═════ Data listing ═════

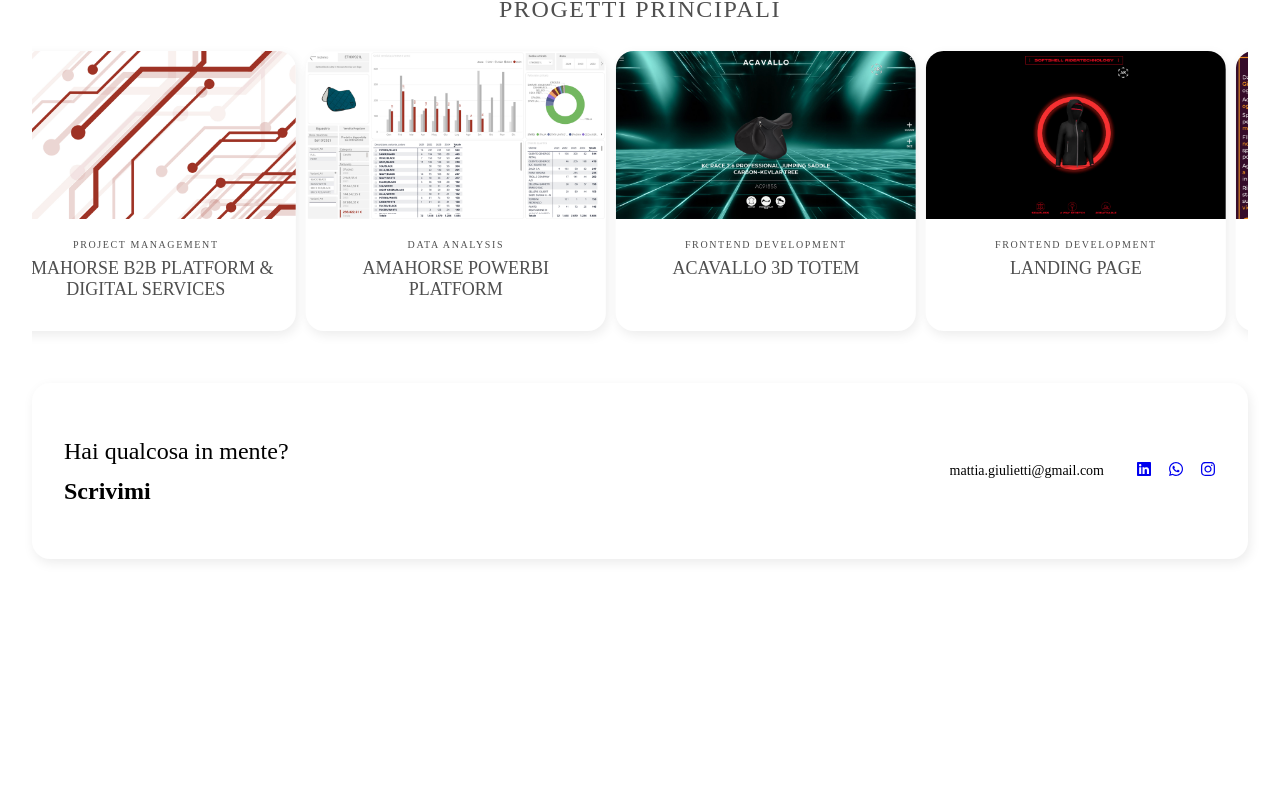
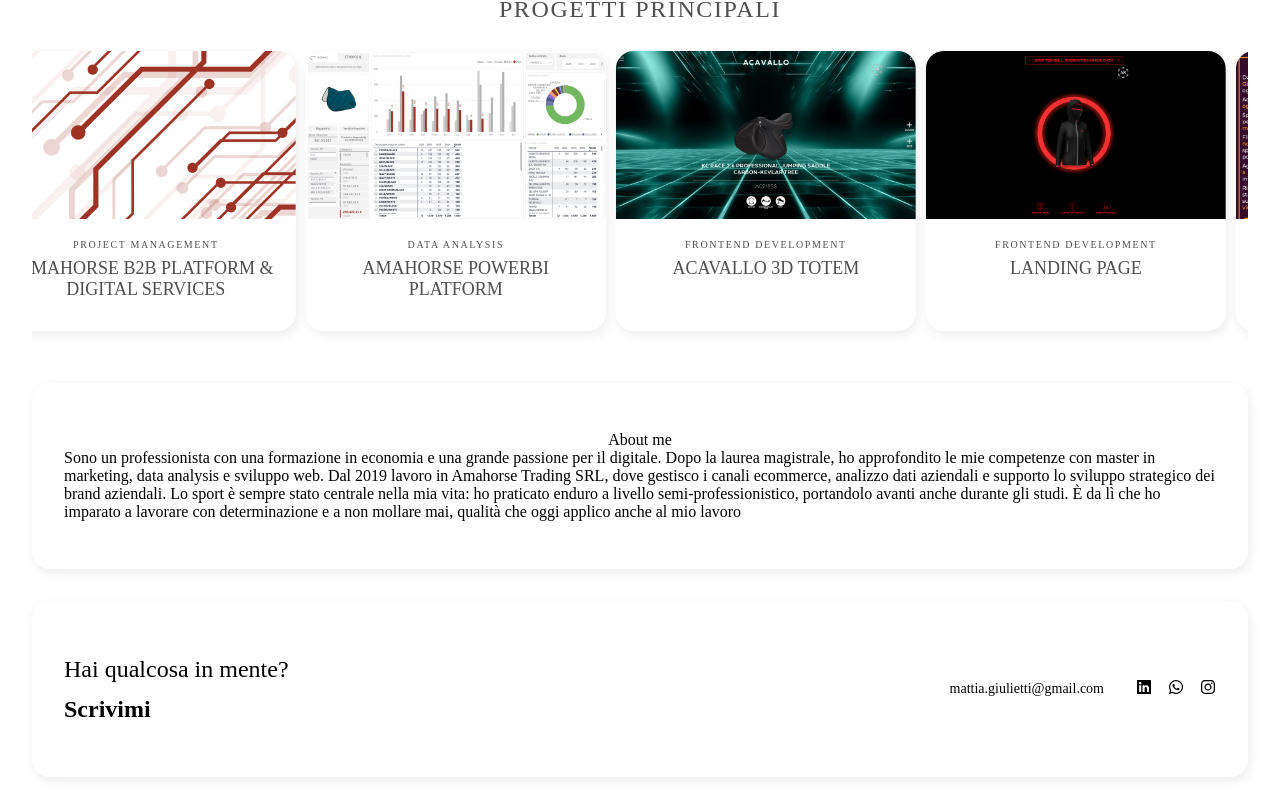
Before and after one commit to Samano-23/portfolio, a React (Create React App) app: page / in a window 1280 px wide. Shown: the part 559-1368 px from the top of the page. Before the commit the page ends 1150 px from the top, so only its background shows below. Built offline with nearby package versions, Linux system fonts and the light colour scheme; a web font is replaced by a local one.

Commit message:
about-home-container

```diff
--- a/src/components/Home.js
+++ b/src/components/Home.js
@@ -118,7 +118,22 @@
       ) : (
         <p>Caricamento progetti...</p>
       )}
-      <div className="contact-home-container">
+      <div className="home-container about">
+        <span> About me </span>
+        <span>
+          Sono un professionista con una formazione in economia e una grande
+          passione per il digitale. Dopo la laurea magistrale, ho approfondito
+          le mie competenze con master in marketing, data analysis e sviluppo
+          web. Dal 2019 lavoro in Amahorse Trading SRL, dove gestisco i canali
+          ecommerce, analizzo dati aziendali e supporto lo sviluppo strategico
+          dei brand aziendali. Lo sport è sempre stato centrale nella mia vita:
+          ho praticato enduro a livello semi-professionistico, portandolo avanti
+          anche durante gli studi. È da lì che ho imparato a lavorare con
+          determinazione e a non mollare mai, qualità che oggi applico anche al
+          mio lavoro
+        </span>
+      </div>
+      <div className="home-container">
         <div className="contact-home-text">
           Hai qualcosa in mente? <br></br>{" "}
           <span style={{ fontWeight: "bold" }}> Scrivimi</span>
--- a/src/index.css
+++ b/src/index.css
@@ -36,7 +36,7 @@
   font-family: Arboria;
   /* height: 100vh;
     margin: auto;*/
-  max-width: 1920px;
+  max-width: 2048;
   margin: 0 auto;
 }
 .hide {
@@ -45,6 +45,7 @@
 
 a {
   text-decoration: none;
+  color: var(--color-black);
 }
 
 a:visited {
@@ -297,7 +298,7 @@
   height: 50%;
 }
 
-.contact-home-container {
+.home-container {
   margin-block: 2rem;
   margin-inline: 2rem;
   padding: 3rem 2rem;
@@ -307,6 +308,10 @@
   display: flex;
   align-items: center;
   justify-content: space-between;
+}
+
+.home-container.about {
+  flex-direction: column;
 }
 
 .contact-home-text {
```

═════

* **Brief**
Gather all lines with the string "text" from the data.

* **Exercise output**
         <div className="contact-home-text">
   text-decoration: none;
 .contact-home-text {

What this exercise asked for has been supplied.